- [Your task]: The records that follow are to be repeated exactly, with the pictures removed.

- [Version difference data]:
────────
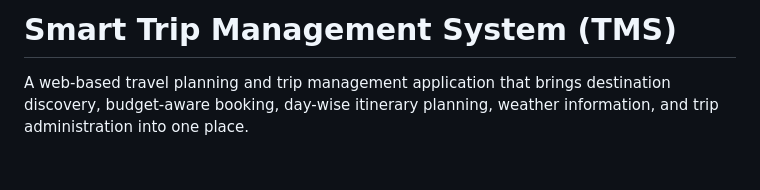
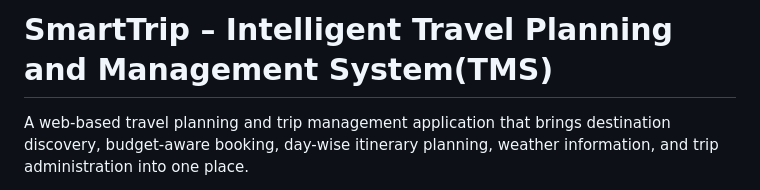
Before and after one commit to Rasika25-hub/smart-trip-management-system, a Markdown page: README.md, the part around the change. GitHub-like rendering; blank space fills up the shorter version.

Commit message:
Revise project title in README
Updated project title for clarity and branding.

```diff
--- a/README.md
+++ b/README.md
@@ -1,4 +1,4 @@
-# Smart Trip Management System (TMS)
+# SmartTrip – Intelligent Travel Planning and Management System(TMS)
 
 A web-based travel planning and trip management application that brings destination discovery, budget-aware booking, day-wise itinerary planning, weather information, and trip administration into one place.
 
```
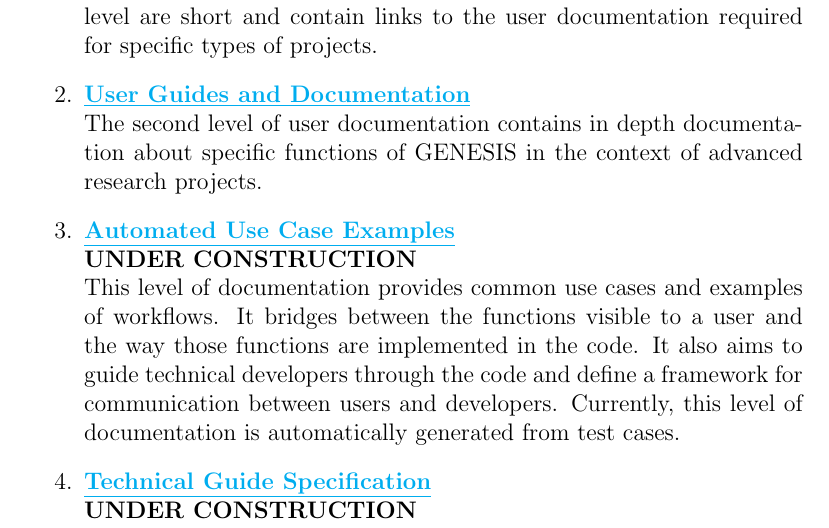
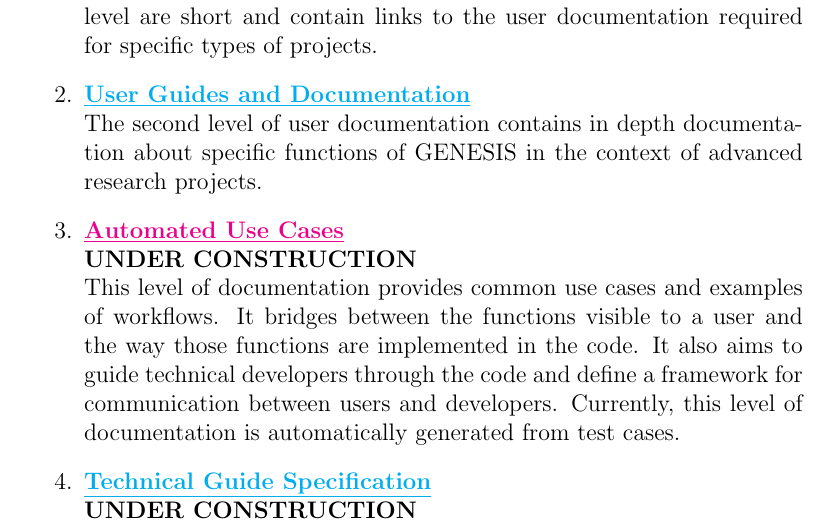
Before and after one commit to HugoCornelis/userdocs, a LaTeX document (document-overview/document-overview.tex): part of page 1 of 2, cut so that both start at the same text. Compiled offline with pdfLaTeX.

Commit message:
1. Updated links in document-homepage and document-overview.

```diff
--- a/document-overview/document-overview.tex
+++ b/document-overview/document-overview.tex
@@ -33,7 +33,7 @@ The second level of user documentation contains in depth
   documentation about specific functions of GENESIS in the context of
   advanced research projects.
 
-\item \href{../contents-level3/contents-level3.pdf}{\bf \underline{Automated Use Case Examples}}\\
+\item \href{http://neurospaces.sourceforge.net/tests-menu.html}{\bf \underline{Automated Use Cases}}\\
  {\bf UNDER CONSTRUCTION}\\
   This level of documentation provides common use cases and examples of workflows. It bridges between the functions visible to
   a user and the way those functions are implemented in the code.
```
Also changed, not shown: document-homepage/document-homepage.tex (+1 -1 lines).
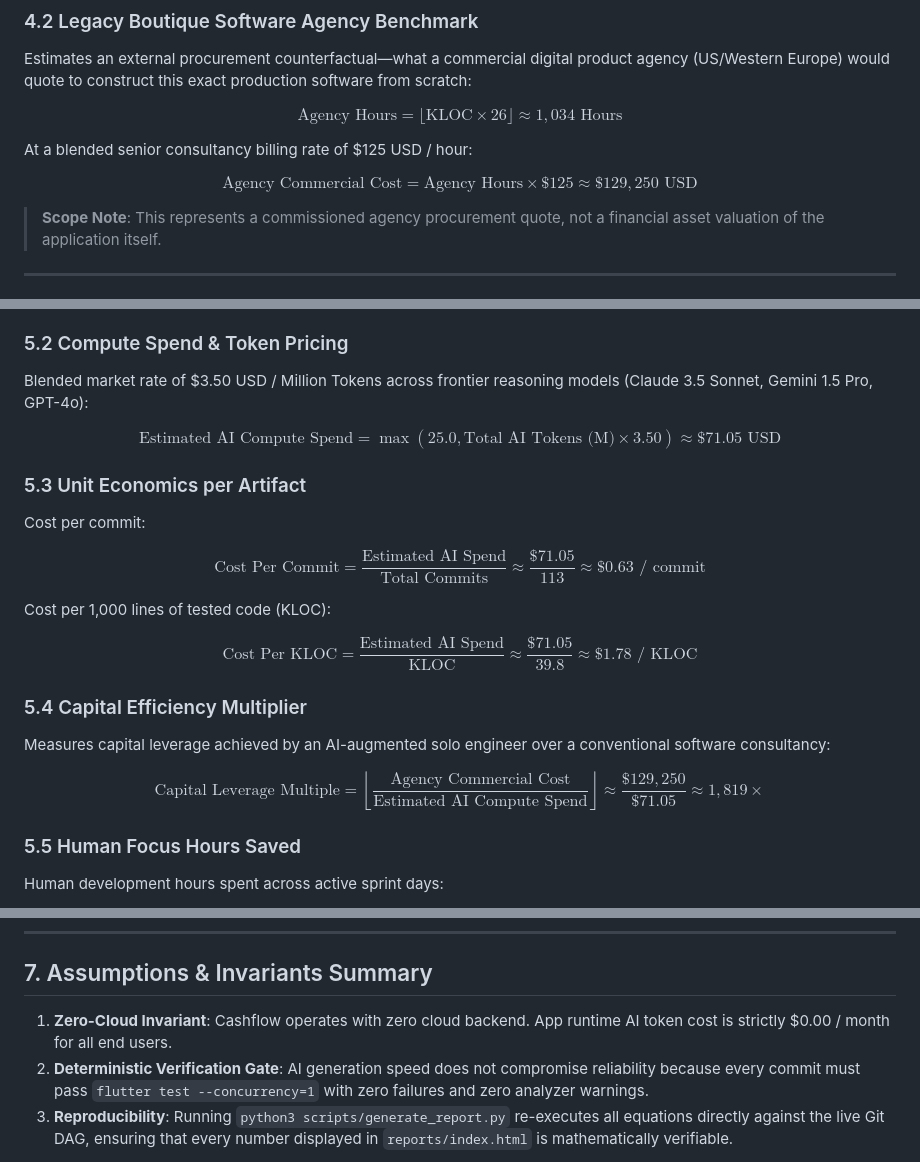
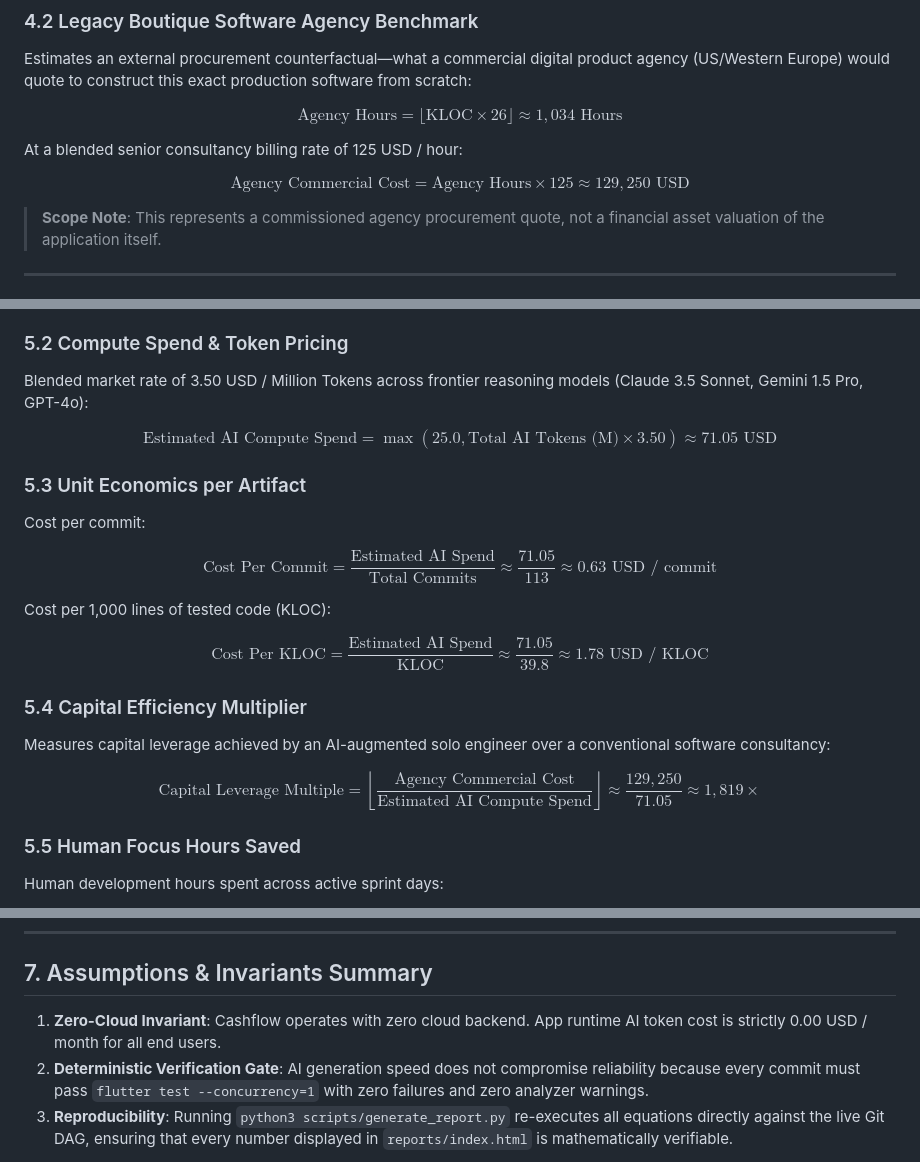
Before and after one commit to vyavahareyash/cashflow, a Markdown page: docs/engineering/METRICS_METHODOLOGY.md, 3 parts joined by grey strips. GitHub-like rendering.

Commit message:
docs: remove escaped dollar signs from currency values in metrics methodology

```diff
--- a/docs/engineering/METRICS_METHODOLOGY.md
+++ b/docs/engineering/METRICS_METHODOLOGY.md
@@ -136,9 +136,9 @@ Estimates an external procurement counterfactual—what a commercial digital pro
 
 $$\text{Agency Hours} = \lfloor \text{KLOC} \times 26 \rfloor \approx 1,034\text{ Hours}$$
 
-At a blended senior consultancy billing rate of \$125 USD / hour:
+At a blended senior consultancy billing rate of 125 USD / hour:
 
-$$\text{Agency Commercial Cost} = \text{Agency Hours} \times \text{\$}125 \approx \text{\$}129,250\text{ USD}$$
+$$\text{Agency Commercial Cost} = \text{Agency Hours} \times 125 \approx 129,250\text{ USD}$$
 
 > **Scope Note**: This represents a commissioned agency procurement quote, not a financial asset valuation of the application itself.
 
@@ -163,25 +163,25 @@ $$\text{Total AI Context Volume} = \text{Total Commits} \times 0.18\text{M} \app
 
 ### 5.2 Compute Spend & Token Pricing
 
-Blended market rate of \$3.50 USD / Million Tokens across frontier reasoning models (Claude 3.5 Sonnet, Gemini 1.5 Pro, GPT-4o):
+Blended market rate of 3.50 USD / Million Tokens across frontier reasoning models (Claude 3.5 Sonnet, Gemini 1.5 Pro, GPT-4o):
 
-$$\text{Estimated AI Compute Spend} = \max\left(25.0, \text{Total AI Tokens (M)} \times 3.50\right) \approx \text{\$}71.05\text{ USD}$$
+$$\text{Estimated AI Compute Spend} = \max\left(25.0, \text{Total AI Tokens (M)} \times 3.50\right) \approx 71.05\text{ USD}$$
 
 ### 5.3 Unit Economics per Artifact
 
 Cost per commit:
 
-$$\text{Cost Per Commit} = \frac{\text{Estimated AI Spend}}{\text{Total Commits}} \approx \frac{\text{\$}71.05}{113} \approx \text{\$}0.63 \text{ / commit}$$
+$$\text{Cost Per Commit} = \frac{\text{Estimated AI Spend}}{\text{Total Commits}} \approx \frac{71.05}{113} \approx 0.63\text{ USD / commit}$$
 
 Cost per 1,000 lines of tested code (KLOC):
 
-$$\text{Cost Per KLOC} = \frac{\text{Estimated AI Spend}}{\text{KLOC}} \approx \frac{\text{\$}71.05}{39.8} \approx \text{\$}1.78 \text{ / KLOC}$$
+$$\text{Cost Per KLOC} = \frac{\text{Estimated AI Spend}}{\text{KLOC}} \approx \frac{71.05}{39.8} \approx 1.78\text{ USD / KLOC}$$
 
 ### 5.4 Capital Efficiency Multiplier
 
 Measures capital leverage achieved by an AI-augmented solo engineer over a conventional software consultancy:
 
-$$\text{Capital Leverage Multiple} = \left\lfloor \frac{\text{Agency Commercial Cost}}{\text{Estimated AI Compute Spend}} \right\rfloor \approx \frac{\text{\$}129,250}{\text{\$}71.05} \approx 1,819\times$$
+$$\text{Capital Leverage Multiple} = \left\lfloor \frac{\text{Agency Commercial Cost}}{\text{Estimated AI Compute Spend}} \right\rfloor \approx \frac{129,250}{71.05} \approx 1,819\times$$
 
 ### 5.5 Human Focus Hours Saved
 
@@ -212,6 +212,6 @@ The 6-axis readiness radar assesses software maturity on a normalized $0 \dots 1
 
 ## 7. Assumptions & Invariants Summary
 
-1. **Zero-Cloud Invariant**: Cashflow operates with zero cloud backend. App runtime AI token cost is strictly \$0.00 / month for all end users.
+1. **Zero-Cloud Invariant**: Cashflow operates with zero cloud backend. App runtime AI token cost is strictly 0.00 USD / month for all end users.
 2. **Deterministic Verification Gate**: AI generation speed does not compromise reliability because every commit must pass `flutter test --concurrency=1` with zero failures and zero analyzer warnings.
 3. **Reproducibility**: Running `python3 scripts/generate_report.py` re-executes all equations directly against the live Git DAG, ensuring that every number displayed in `reports/index.html` is mathematically verifiable.
```
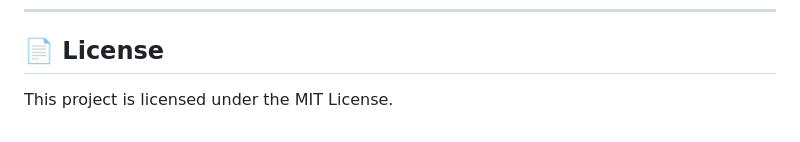
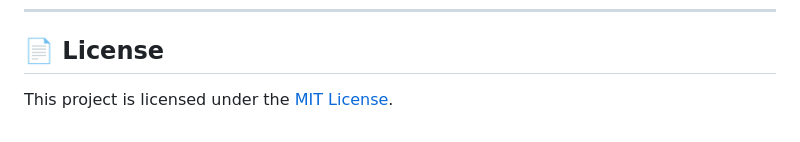
Before and after one commit to IBahaaaldin/IBahaaaldin.github.io, a Markdown page: docs/README.md, the part around the change. Drawn GitHub-style.

```diff
--- a/docs/README.md
+++ b/docs/README.md
@@ -99,4 +99,4 @@ Each includes:
 
 ## 📄 License
 
-This project is licensed under the MIT License.
+This project is licensed under the [MIT License](LICENSE).
```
────────
- [Written solution]:
Before and after one commit to Rasika25-hub/smart-trip-management-system, a Markdown page: README.md, the part around the change. GitHub-like rendering; blank space fills up the shorter version.

Commit message:
Revise project title in README
Updated project title for clarity and branding.

```diff
--- a/README.md
+++ b/README.md
@@ -1,4 +1,4 @@
-# Smart Trip Management System (TMS)
+# SmartTrip – Intelligent Travel Planning and Management System(TMS)
 
 A web-based travel planning and trip management application that brings destination discovery, budget-aware booking, day-wise itinerary planning, weather information, and trip administration into one place.
 
```
Before and after one commit to HugoCornelis/userdocs, a LaTeX document (document-overview/document-overview.tex): part of page 1 of 2, cut so that both start at the same text. Compiled offline with pdfLaTeX.

Commit message:
1. Updated links in document-homepage and document-overview.

```diff
--- a/document-overview/document-overview.tex
+++ b/document-overview/document-overview.tex
@@ -33,7 +33,7 @@ The second level of user documentation contains in depth
   documentation about specific functions of GENESIS in the context of
   advanced research projects.
 
-\item \href{../contents-level3/contents-level3.pdf}{\bf \underline{Automated Use Case Examples}}\\
+\item \href{http://neurospaces.sourceforge.net/tests-menu.html}{\bf \underline{Automated Use Cases}}\\
  {\bf UNDER CONSTRUCTION}\\
   This level of documentation provides common use cases and examples of workflows. It bridges between the functions visible to
   a user and the way those functions are implemented in the code.
```
Also changed, not shown: document-homepage/document-homepage.tex (+1 -1 lines).
Before and after one commit to vyavahareyash/cashflow, a Markdown page: docs/engineering/METRICS_METHODOLOGY.md, 3 parts joined by grey strips. GitHub-like rendering.

Commit message:
docs: remove escaped dollar signs from currency values in metrics methodology

```diff
--- a/docs/engineering/METRICS_METHODOLOGY.md
+++ b/docs/engineering/METRICS_METHODOLOGY.md
@@ -136,9 +136,9 @@ Estimates an external procurement counterfactual—what a commercial digital pro
 
 $$\text{Agency Hours} = \lfloor \text{KLOC} \times 26 \rfloor \approx 1,034\text{ Hours}$$
 
-At a blended senior consultancy billing rate of \$125 USD / hour:
+At a blended senior consultancy billing rate of 125 USD / hour:
 
-$$\text{Agency Commercial Cost} = \text{Agency Hours} \times \text{\$}125 \approx \text{\$}129,250\text{ USD}$$
+$$\text{Agency Commercial Cost} = \text{Agency Hours} \times 125 \approx 129,250\text{ USD}$$
 
 > **Scope Note**: This represents a commissioned agency procurement quote, not a financial asset valuation of the application itself.
 
@@ -163,25 +163,25 @@ $$\text{Total AI Context Volume} = \text{Total Commits} \times 0.18\text{M} \app
 
 ### 5.2 Compute Spend & Token Pricing
 
-Blended market rate of \$3.50 USD / Million Tokens across frontier reasoning models (Claude 3.5 Sonnet, Gemini 1.5 Pro, GPT-4o):
+Blended market rate of 3.50 USD / Million Tokens across frontier reasoning models (Claude 3.5 Sonnet, Gemini 1.5 Pro, GPT-4o):
 
-$$\text{Estimated AI Compute Spend} = \max\left(25.0, \text{Total AI Tokens (M)} \times 3.50\right) \approx \text{\$}71.05\text{ USD}$$
+$$\text{Estimated AI Compute Spend} = \max\left(25.0, \text{Total AI Tokens (M)} \times 3.50\right) \approx 71.05\text{ USD}$$
 
 ### 5.3 Unit Economics per Artifact
 
 Cost per commit:
 
-$$\text{Cost Per Commit} = \frac{\text{Estimated AI Spend}}{\text{Total Commits}} \approx \frac{\text{\$}71.05}{113} \approx \text{\$}0.63 \text{ / commit}$$
+$$\text{Cost Per Commit} = \frac{\text{Estimated AI Spend}}{\text{Total Commits}} \approx \frac{71.05}{113} \approx 0.63\text{ USD / commit}$$
 
 Cost per 1,000 lines of tested code (KLOC):
 
-$$\text{Cost Per KLOC} = \frac{\text{Estimated AI Spend}}{\text{KLOC}} \approx \frac{\text{\$}71.05}{39.8} \approx \text{\$}1.78 \text{ / KLOC}$$
+$$\text{Cost Per KLOC} = \frac{\text{Estimated AI Spend}}{\text{KLOC}} \approx \frac{71.05}{39.8} \approx 1.78\text{ USD / KLOC}$$
 
 ### 5.4 Capital Efficiency Multiplier
 
 Measures capital leverage achieved by an AI-augmented solo engineer over a conventional software consultancy:
 
-$$\text{Capital Leverage Multiple} = \left\lfloor \frac{\text{Agency Commercial Cost}}{\text{Estimated AI Compute Spend}} \right\rfloor \approx \frac{\text{\$}129,250}{\text{\$}71.05} \approx 1,819\times$$
+$$\text{Capital Leverage Multiple} = \left\lfloor \frac{\text{Agency Commercial Cost}}{\text{Estimated AI Compute Spend}} \right\rfloor \approx \frac{129,250}{71.05} \approx 1,819\times$$
 
 ### 5.5 Human Focus Hours Saved
 
@@ -212,6 +212,6 @@ The 6-axis readiness radar assesses software maturity on a normalized $0 \dots 1
 
 ## 7. Assumptions & Invariants Summary
 
-1. **Zero-Cloud Invariant**: Cashflow operates with zero cloud backend. App runtime AI token cost is strictly \$0.00 / month for all end users.
+1. **Zero-Cloud Invariant**: Cashflow operates with zero cloud backend. App runtime AI token cost is strictly 0.00 USD / month for all end users.
 2. **Deterministic Verification Gate**: AI generation speed does not compromise reliability because every commit must pass `flutter test --concurrency=1` with zero failures and zero analyzer warnings.
 3. **Reproducibility**: Running `python3 scripts/generate_report.py` re-executes all equations directly against the live Git DAG, ensuring that every number displayed in `reports/index.html` is mathematically verifiable.
```
Before and after one commit to IBahaaaldin/IBahaaaldin.github.io, a Markdown page: docs/README.md, the part around the change. Drawn GitHub-style.

```diff
--- a/docs/README.md
+++ b/docs/README.md
@@ -99,4 +99,4 @@ Each includes:
 
 ## 📄 License
 
-This project is licensed under the MIT License.
+This project is licensed under the [MIT License](LICENSE).
```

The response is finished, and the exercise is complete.